The Berlin Wall, The Great Wall of China, both hold substantial significance in history. My history, unpublished, had become tattered at the edges, loss, it’s architect. The act of loving, now surrounded by an impenetrable wall, was neither built of money nor political advantage, but survival. That is until he came along.
Dark days fell, far too heavy to lift. One is enough. Multiple are torture. Partner, parents, pets, all gone. Examining the blueprint of my life, any builder would see the footings of it’s foundation were imperfect. As in any young structure weight is supported. Over time, grounds shift, foundations crumble and occasionally structures tumble. I’d secured the love of my life, the one for eternity, and if an after-life exists, there too. Our concrete was poured, dried and lived upon. Then the floodwaters came. With them, the ground shifted and the “once upon a time castle” crumbled.
“I’m tired of losing people I love.” My friend Denise countered. “You don’t mean that. Someone will capture your heart.” Would someone break through my emotional fortress? I felt protected, safe or perhaps numb.

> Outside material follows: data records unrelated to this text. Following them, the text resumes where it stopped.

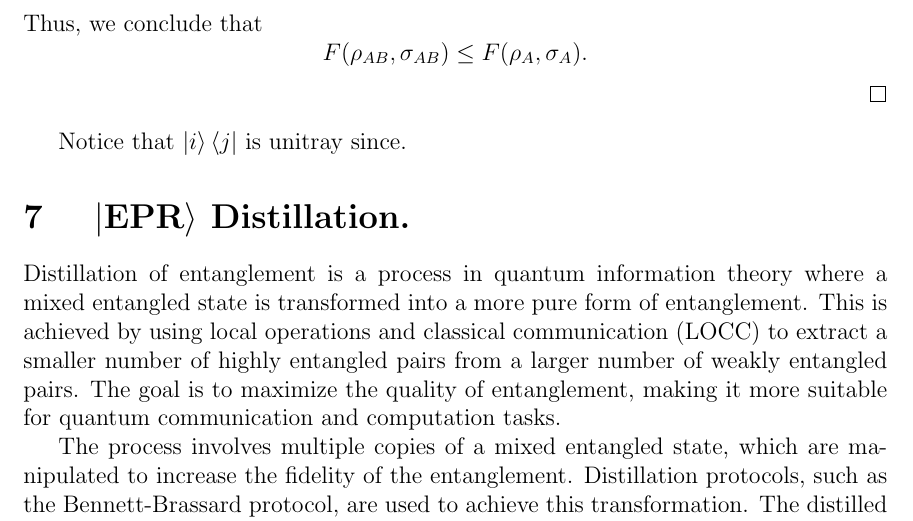
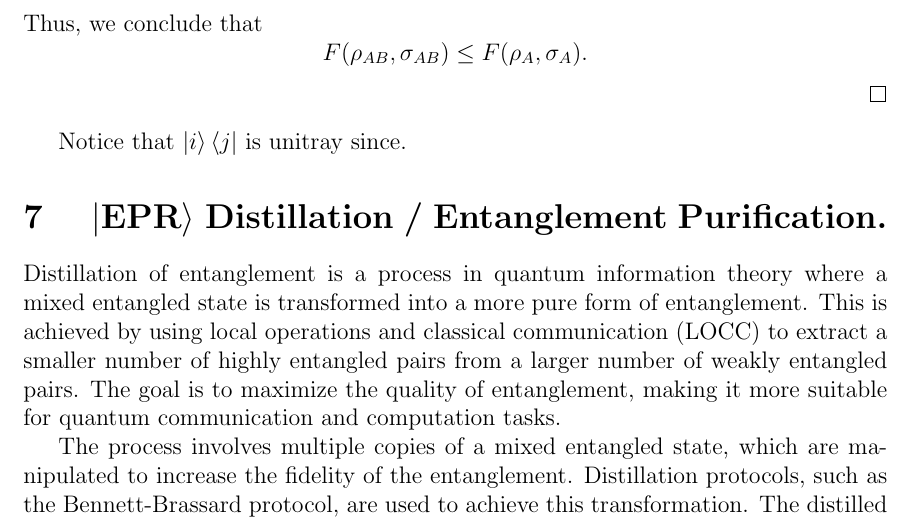
Before and after one commit to dudupo/Intro-to-Quantum-Information-Theory.-, a LaTeX document (Recitations/recitation-2.tex): part of page 6 of 7, cut so that both start at the same text. The pictures show the PDF file pdfs/recitation-2.pdf that the author committed with the source.

Commit message:
compiling -Thu May  8 03:35:31 PM IDT 2025

```diff
--- a/Recitations/recitation-2.tex
+++ b/Recitations/recitation-2.tex
@@ -316,7 +316,7 @@ F(\rho_{AB}, \sigma_{AB}) \leq F(\rho_A, \sigma_A).
 Notice that $\ket{i}\bra{j}$ is unitray since.
 
 
-\section{ $ \ket{\mathbf{EPR} }$ Distillation. }
+\section{ $ \ket{\mathbf{EPR} }$ Distillation / Entanglement Purification.  }
 Distillation of entanglement is a process in quantum information theory where a mixed entangled state is transformed into a more pure form of entanglement. This is achieved by using local operations and classical communication (LOCC) to extract a smaller number of highly entangled pairs from a larger number of weakly entangled pairs. The goal is to maximize the quality of entanglement, making it more suitable for quantum communication and computation tasks.
 
 The process involves multiple copies of a mixed entangled state, which are manipulated to increase the fidelity of the entanglement. Distillation protocols, such as the Bennett-Brassard protocol, are used to achieve this transformation. The distilled entangled states are more robust and can be used for tasks like quantum teleportation and superdense coding, where high-quality entanglement is crucial for optimal performance.
```
Also changed, not shown: pdfs/recitation-2.pdf.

“You’re wrong.” The following summer I met someone. “I’m stepping away, trying something new. Let’s see if this works.” Perhaps a new footing could support me, my inner traffic light turning yellow. He did his best. Flowers, cards, dinners, everything necessary to check the correct box. “For love, check yes, forever, check no.” Would fate check “no”?
In the midst of our budding relationship, Spruce, my English Springer Spaniel, grew old. While vacationing on the boisterous, indulgent streets of South Beach the call came. Spruce had died. If I were to die now, it would be ruled an emotional assassination. In bed, mid- afternoon, my knees pulled to my chest, my heart barely beat once per minute as I grieved. A plaque was embedded in my soul. “No more pets, ever, in my life.” This would insure one less unavoidable heartbreak.

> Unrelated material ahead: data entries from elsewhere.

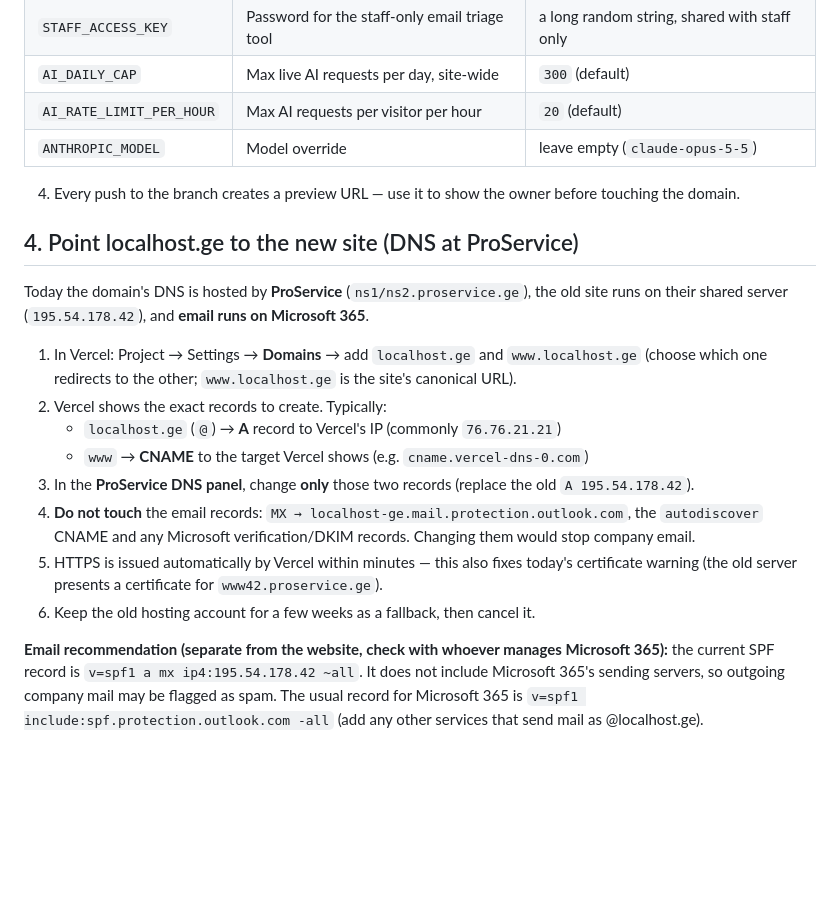
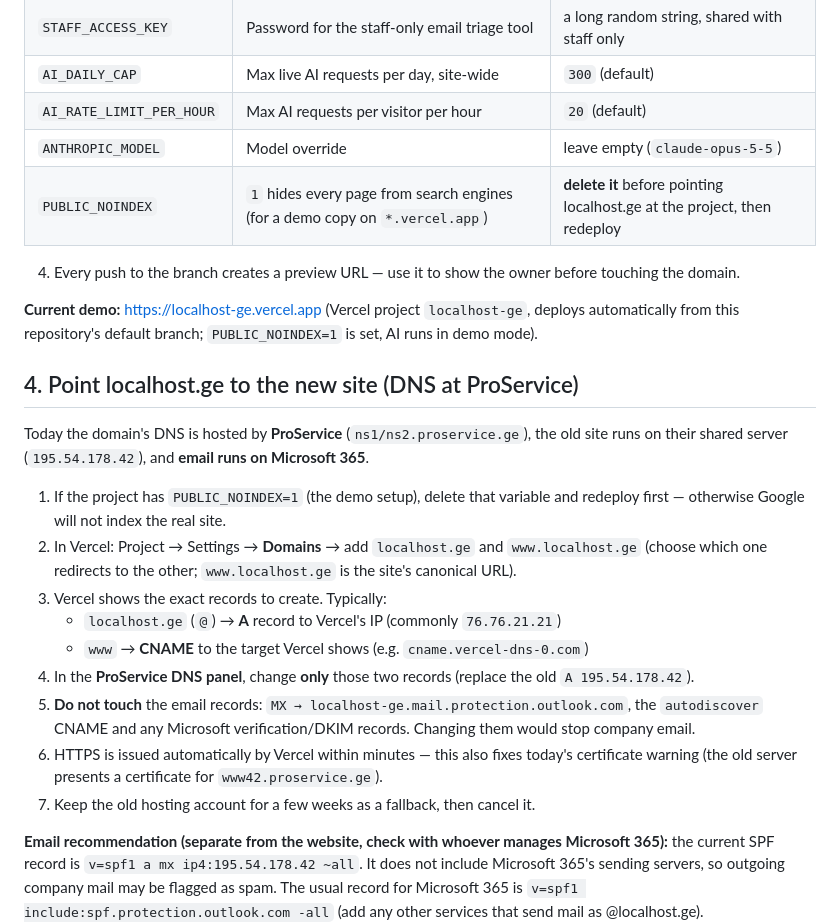
Before and after one commit to kandelaki5/localhost, a Markdown page: docs/HANDOFF.md, the part around the change. Rendered like a GitHub page; blank space fills up the shorter version.

Commit message:
Handoff: document the vercel.app demo and removing PUBLIC_NOINDEX before go-live
Co-Authored-By: Claude Opus 5.5 <noreply@anthropic.com>
Claude-Session: https://claude.ai/code/session_01FkdY57iAk76Pc3fMtC4NMM

```diff
--- a/docs/HANDOFF.md
+++ b/docs/HANDOFF.md
@@ -31,21 +31,25 @@ npx astro check        # type check
 | `AI_DAILY_CAP` | Max live AI requests per day, site-wide | `300` (default) |
 | `AI_RATE_LIMIT_PER_HOUR` | Max AI requests per visitor per hour | `20` (default) |
 | `ANTHROPIC_MODEL` | Model override | leave empty (`claude-opus-5-5`) |
+| `PUBLIC_NOINDEX` | `1` hides every page from search engines (for a demo copy on `*.vercel.app`) | **delete it** before pointing localhost.ge at the project, then redeploy |
 
 4. Every push to the branch creates a preview URL — use it to show the owner before touching the domain.
+
+**Current demo:** https://localhost-ge.vercel.app (Vercel project `localhost-ge`, deploys automatically from this repository's default branch; `PUBLIC_NOINDEX=1` is set, AI runs in demo mode).
 
 ## 4. Point localhost.ge to the new site (DNS at ProService)
 
 Today the domain's DNS is hosted by **ProService** (`ns1/ns2.proservice.ge`), the old site runs on their shared server (`195.54.178.42`), and **email runs on Microsoft 365**.
 
-1. In Vercel: Project → Settings → **Domains** → add `localhost.ge` and `www.localhost.ge` (choose which one redirects to the other; `www.localhost.ge` is the site's canonical URL).
-2. Vercel shows the exact records to create. Typically:
+1. If the project has `PUBLIC_NOINDEX=1` (the demo setup), delete that variable and redeploy first — otherwise Google will not index the real site.
+2. In Vercel: Project → Settings → **Domains** → add `localhost.ge` and `www.localhost.ge` (choose which one redirects to the other; `www.localhost.ge` is the site's canonical URL).
+3. Vercel shows the exact records to create. Typically:
    - `localhost.ge` (`@`) → **A** record to Vercel's IP (commonly `76.76.21.21`)
    - `www` → **CNAME** to the target Vercel shows (e.g. `cname.vercel-dns-0.com`)
-3. In the **ProService DNS panel**, change **only** those two records (replace the old `A 195.54.178.42`).
-4. **Do not touch** the email records: `MX → localhost-ge.mail.protection.outlook.com`, the `autodiscover` CNAME and any Microsoft verification/DKIM records. Changing them would stop company email.
-5. HTTPS is issued automatically by Vercel within minutes — this also fixes today's certificate warning (the old server presents a certificate for `www42.proservice.ge`).
-6. Keep the old hosting account for a few weeks as a fallback, then cancel it.
+4. In the **ProService DNS panel**, change **only** those two records (replace the old `A 195.54.178.42`).
+5. **Do not touch** the email records: `MX → localhost-ge.mail.protection.outlook.com`, the `autodiscover` CNAME and any Microsoft verification/DKIM records. Changing them would stop company email.
+6. HTTPS is issued automatically by Vercel within minutes — this also fixes today's certificate warning (the old server presents a certificate for `www42.proservice.ge`).
+7. Keep the old hosting account for a few weeks as a fallback, then cancel it.
 
 **Email recommendation (separate from the website, check with whoever manages Microsoft 365):** the current SPF record is `v=spf1 a mx ip4:195.54.178.42 ~all`. It does not include Microsoft 365's sending servers, so outgoing company mail may be flagged as spam. The usual record for Microsoft 365 is `v=spf1 include:spf.protection.outlook.com -all` (add any other services that send mail as @localhost.ge).
 
```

“Alright, I’ll look.” A dog? Inside, torment was churning. Post Spruce, something was amiss. Gone, the waving nubby tail, her saliva on my face, the welcoming bark at the end of tedious days. “But don’t expect anything.” He was a terrier, cute, but not my type. The caged corridor of the rescue shelter was scented with urine, the scruffy faces watched our every move. In a huge, sparse cage, with only a plaid, torn blanket to comfort him, I fell in love. “Let me see this one,” I said, pointing at the ShihTzu , knowing for both of us life was about to change.
He was precious, rambunctious , curious and in a way, royal. A mop of black and white hair. His history? Four months old, left by someone along the roadside. The puppy paws fumbled over to me, nibbled my beard and this adoption became a done deal. My plaque was removed, shattered actually. Two days later, my new found “son”and I made our way home. He sat, curious, in a basket filled with soft blankets, me joyful through my pain. “Hugo”, a large name for a small dog. With one belly rub, brick and mortar tumbled. Puppy breath, chew toys, even small poops in the grass, brought relief to old, stifling fears. I understand. An expiration date is imprinted on the relationship between Hugo and me. It’s one of the multifaceted issues between a human and a dog.
Why would I do this again? Why place myself in the position of falling deeply, only to have it taken? I suppose it’s because we aren’t meant to live behind walls. It seems unnatural. We are meant to be free, to live, run, stumble, lose and love again. I’d lost sight of that last part. Walls, I have learned, don’t simply keep out, they keep in. Walls create prejudice. Hurt, pain, growth, all are prevented from occurring naturally, as they should, without restriction. I thought keeping emotional expression out would stop me from grieving, in fact it stopped me from living. Today I am full. I love my partner and life, more so, the ability to say “love” without fearing the end. And when an end does come, as it naturally shall, who’d ever think there may be no Berlin Wall? It would have never been me. Without prejudice, Hugo, unconditionally, dismantled this unemotional soul , to retrieve once again, that loving, emotional heart.